- A 'base' offence which prohibits the taking or sharing of an intimate image of a depicted person where they do not consent and there is no reasonable belief in consent by the perpetrator.
Three more serious offences:
- Taking or sharing an intimate image without the consent of the depicted person, with the intention to humiliate, alarm or distress the victim.
- Taking or sharing an intimate image, without the consent of the depicted person where the perpetrator has no reasonable belief in consent, for the purpose of either the perpetrator's own or someone else’s sexual gratification.
- An offence of threatening to share an intimate image where the threat is either intended to cause the depicted person to fear that the image will be shared or the perpetrator is reckless as to whether the depicted person will fear that the threat will be carried out.
The UK government's draft Online Safety Bill (OSB) sets out duties of care on relevant online service providers to prevent or reduce online harm.
A Joint Committee set up to consider the OSB and hear evidence, including from some of the major social media platforms, recently reported.
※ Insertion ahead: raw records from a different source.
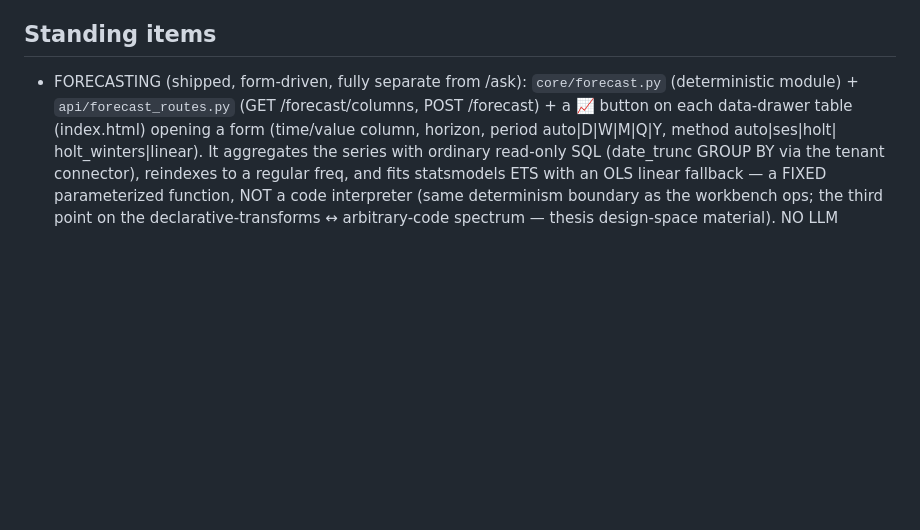
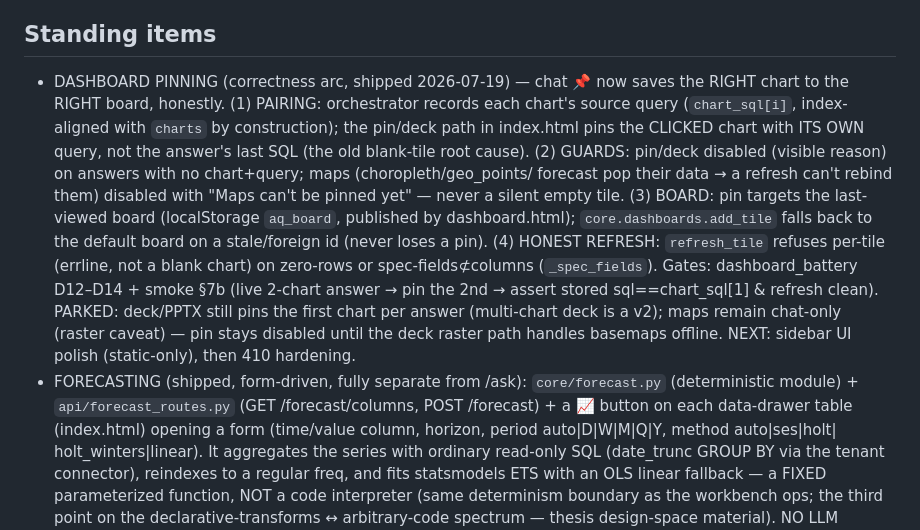
Before and after one commit to decntai1/analytiq, a Markdown page: CLAUDE.md, the part around the change. GitHub-like rendering; blank space fills up the shorter version.

Commit message:
docs(claude): record the dashboard pinning correctness arc (shipped)
Co-Authored-By: Claude Opus 4.8 (1M context) <noreply@anthropic.com>

```diff
--- a/CLAUDE.md
+++ b/CLAUDE.md
@@ -221,6 +221,22 @@ NOT promise dedicated infra in landing/pricing copy until provisioning is built.
    Stripe pass (register /billing/webhook now the URL is live, add keys).
 
 ## Standing items
+- DASHBOARD PINNING (correctness arc, shipped 2026-07-19) — chat 📌 now saves the
+  RIGHT chart to the RIGHT board, honestly. (1) PAIRING: orchestrator records each
+  chart's source query (`chart_sql[i]`, index-aligned with `charts` by construction);
+  the pin/deck path in index.html pins the CLICKED chart with ITS OWN query, not the
+  answer's last SQL (the old blank-tile root cause). (2) GUARDS: pin/deck disabled
+  (visible reason) on answers with no chart+query; maps (choropleth/geo_points/
+  forecast pop their data → a refresh can't rebind them) disabled with "Maps can't be
+  pinned yet" — never a silent empty tile. (3) BOARD: pin targets the last-viewed board
+  (localStorage `aq_board`, published by dashboard.html); `core.dashboards.add_tile`
+  falls back to the default board on a stale/foreign id (never loses a pin). (4) HONEST
+  REFRESH: `refresh_tile` refuses per-tile (errline, not a blank chart) on zero-rows or
+  spec-fields⊄columns (`_spec_fields`). Gates: dashboard_battery D12–D14 + smoke §7b
+  (live 2-chart answer → pin the 2nd → assert stored sql==chart_sql[1] & refresh clean).
+  PARKED: deck/PPTX still pins the first chart per answer (multi-chart deck is a v2);
+  maps remain chat-only (raster caveat) — pin stays disabled until the deck raster path
+  handles basemaps offline. NEXT: sidebar UI polish (static-only), then 410 hardening.
 - FORECASTING (shipped, form-driven, fully separate from /ask): `core/forecast.py`
   (deterministic module) + `api/forecast_routes.py` (GET /forecast/columns, POST
   /forecast) + a 📈 button on each data-drawer table (index.html) opening a form
```
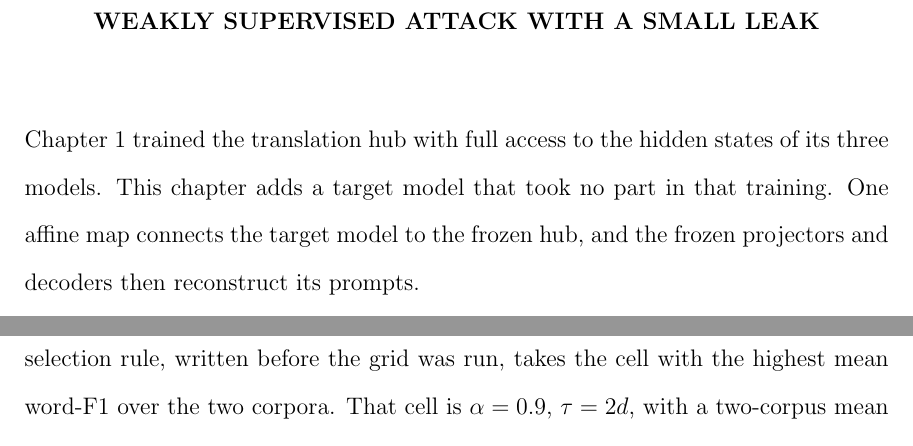
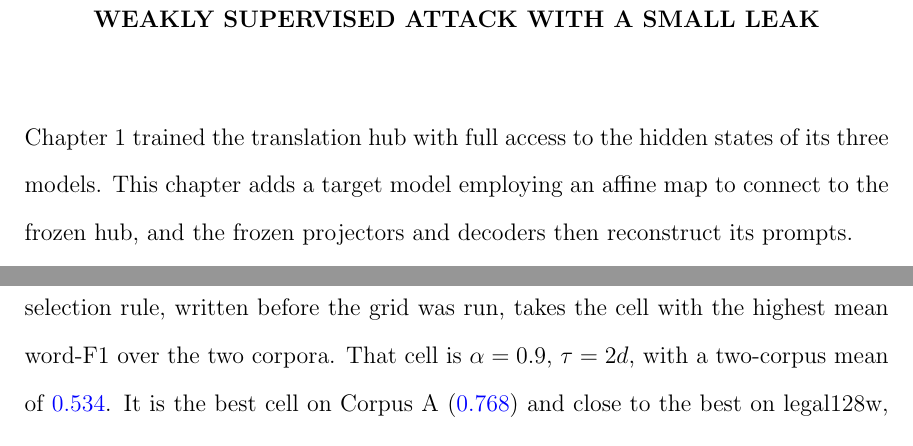
Before and after one commit to pdang468/writing_proposal_dec26, a LaTeX thesis (main.tex, which reads chapters/ch4_weak_supervised_attack/draft_v2/ch4_attack.tex): two parts of pages 26 and 32 of 49 before the commit and two parts of pages 26 and 32 of 48 after it, joined at a grey line, cut so that both start at the same text. Compiled offline with pdfLaTeX.

Commit message:
Update on Overleaf.

```diff
--- a/chapters/ch4_weak_supervised_attack/draft_v2/ch4_attack.tex
+++ b/chapters/ch4_weak_supervised_attack/draft_v2/ch4_attack.tex
@@ -12,8 +12,7 @@
 \chapter{Weakly Supervised Attack with a Small Leak}\label{ch:attack}
 
 Chapter~\ref{ch:hub} trained the translation hub with full access to the hidden states of its three models.
-This chapter adds a target model that took no part in that training.
-One affine map connects the target model to the frozen hub, and the frozen projectors and decoders then reconstruct its prompts.
+This chapter adds a target model employing an affine map to connect to the frozen hub, and the frozen projectors and decoders then reconstruct its prompts.
 
 Two sources of information fit the map.
 A small leak, a set of prompts for which both the text and the target model's hidden states are available, supervises the map directly.
```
It recommends a very significant reshaping of the OSB. It is likely that the OSB will progress, following any amendments, to enactment before the end of 2022 (although the exact date is unknown).
Under the OSB (as drafted in May 2021), Ofcom will have an enhanced duty to improve the media literacy of members of the public and, for material published by means of the electronic media, to encourage the development and use of technologies and systems which help to improve the media literacy of members of the public. 'Media Literacy' includes:
- an understanding of the nature and characteristics of material published online, and
- an awareness of the impact that such material might have (for example, the impact on the behaviour of those who receive it).
The Online Media Literacy Strategy guidance (DCMS Online Media Literacy Report) is part of the government's plan to support the education and empowerment of all internet users with the key skills and knowledge they need to be safe online, which includes supporting organisations to take action to help users manage their online safety. Under the media literacy framework, users should understand:
- the risks of sharing personal data online and how that data can be used by others, and be able to take action to protect their privacy online
- how the online environment operates and use this to inform decisions online
- how online content is generated, and be able to critically analyse the content they consume
- that actions online have consequences offline, and use this understanding in their online interactions
- how to participate in online engagement and contribute to making the online environment positive, whilst understanding the risks of engaging with others.
As part of the Strategy, teachers, carers, librarians and youth workers are to be trained to help youths and the disabled spot disinformation online. A new cross-sector task force will also be established to help increase media literacy rates.
The UK government is taking active steps to try to tackle online harms. Internet businesses that are within the scope of the OSB will not only need to be ready to comply with the Bill, but also be aware of the developments in the main offences which relate to online harms to prevent or minimise unlawful material.